    If you want to preserve the html code as text in an html document, add this one tag at the beginning of the text: <'pre'> and at the end, <'/pre'>(without the ' in then) and then just 'save as web page' or rename the file with the .html extension.
    (LOL, I had a heck of a time getting my pre tags to show, they get rendered!)

    +
    1 Votes
    Spitfire_Sysop

    An HTML file is text. You say that it "contains" html so just open it up and double check that it actually has the structure of an HTML document. There are rules. See here:
    http://www.techrepublic.com/blog/webmaster/html5-creating-a-base-template/492?tag=content;siu-container

    +
    0 Votes
    bluenavy

    I sincerely appreciate the responses but I am so completely confused that I cannot think straight. My fault. I think I should have provided more facts.

    My online bookmark storage place is going out of business. They sent me a file called export.html.txt . I opened the file. It contains, in html, my bookmarks. They said this file can be used to import the bookmarks into IE8. I went through the procedure to import the bookmarks into IE8 but it didn't work. Only a few category names (e.g., sports, weather, etc.) made it to the Favorites file in IE8 but no bookmarks carried over.

    Again, any assistance here would be appreciated.

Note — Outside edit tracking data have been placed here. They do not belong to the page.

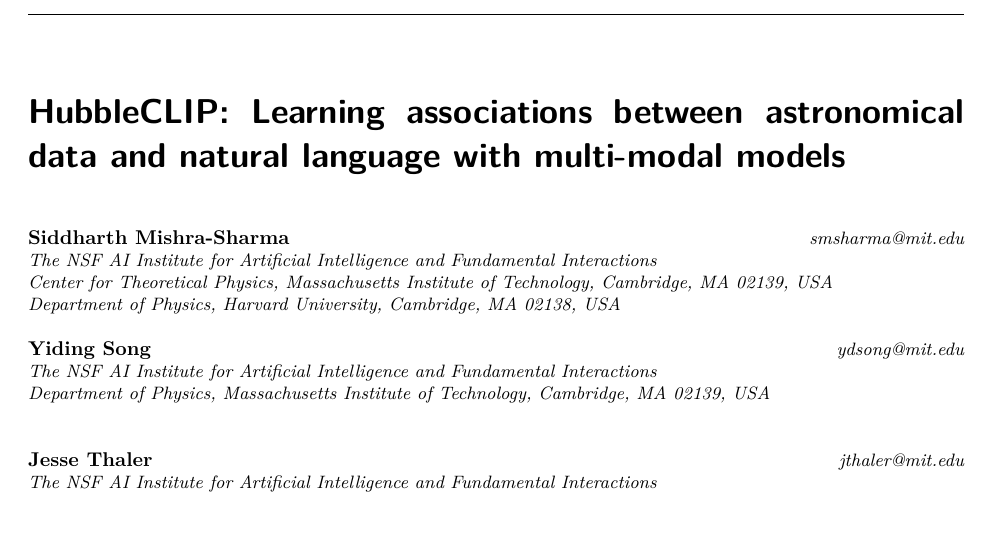
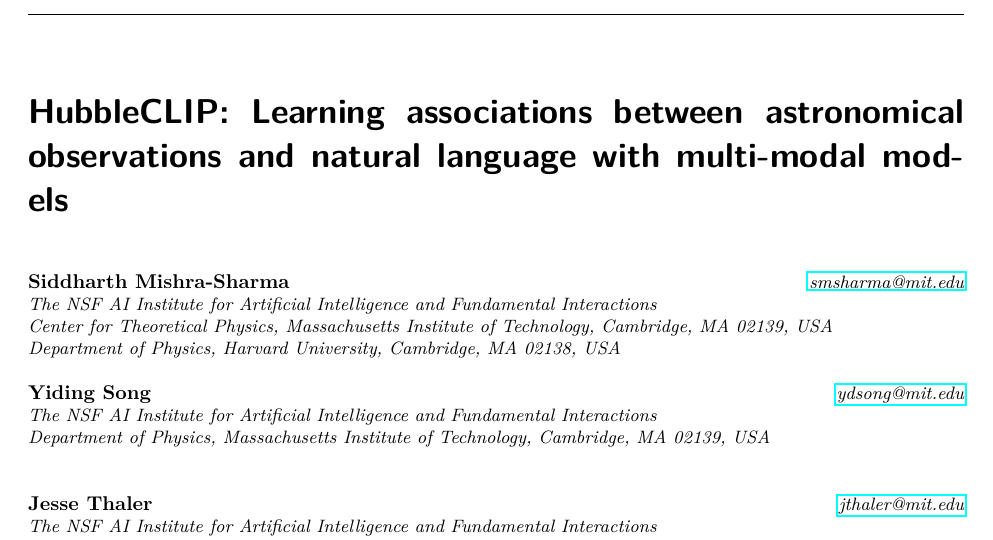
Before and after one commit to smsharma/PAPERCLIP-Hubble, a LaTeX paper (paper/main.tex): part of page 1 of 4, cut so that both start at the same text, the shorter picture padded with empty space. Compiled offline with pdfLaTeX.

Commit message:
Text updates

```diff
--- a/paper/main.tex
+++ b/paper/main.tex
@@ -13,22 +13,22 @@
 \usepackage{url}
 \usepackage{graphicx}
 
-\title{\textsc{HubbleCLIP}: Learning associations between astronomical data and natural language with multi-modal models}
+\title{\textsc{HubbleCLIP}: Learning associations between astronomical observations and natural language with multi-modal models}
 
 % Authors must not appear in the submitted version. They should be hidden
 % as long as the tmlr package is used without the [accepted] or [preprint] options.
 % Non-anonymous submissions will be rejected without review.
 
-\author{\name Siddharth Mishra-Sharma \email smsharma@mit.edu \\
+\author{\name Siddharth Mishra-Sharma \email \href{mailto:smsharma@mit.edu}{smsharma@mit.edu} \\
       \addr The NSF AI Institute for Artificial Intelligence and Fundamental Interactions\\
       Center for Theoretical Physics, Massachusetts Institute of Technology, Cambridge, MA 02139, USA \\
       Department of Physics, Harvard University, Cambridge, MA 02138, USA
       \AND
-      \name Yiding Song \email ydsong@mit.edu \\
+      \name Yiding Song \email \href{mailto:ydsong@mit.edu}{ydsong@mit.edu} \\
       \addr The NSF AI Institute for Artificial Intelligence and Fundamental Interactions\\
       Department of Physics, Massachusetts Institute of Technology, Cambridge, MA 02139, USA \\
       \AND
-      \name Jesse Thaler \email jthaler@mit.edu \\
+      \name Jesse Thaler \email \href{mailto:jthaler@mit.edu}{jthaler@mit.edu} \\
       \addr The NSF AI Institute for Artificial Intelligence and Fundamental Interactions\\
       Center for Theoretical Physics, Massachusetts Institute of Technology, Cambridge, MA 02139, USA \\
 }
```
Also changed, not shown: 1 other file.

Thanks.

    +
    0 Votes
    Mehul Bhai

    Change the file name from export.html.txt to export.html by removing inly the .txt part of the file extension and retry the procedure.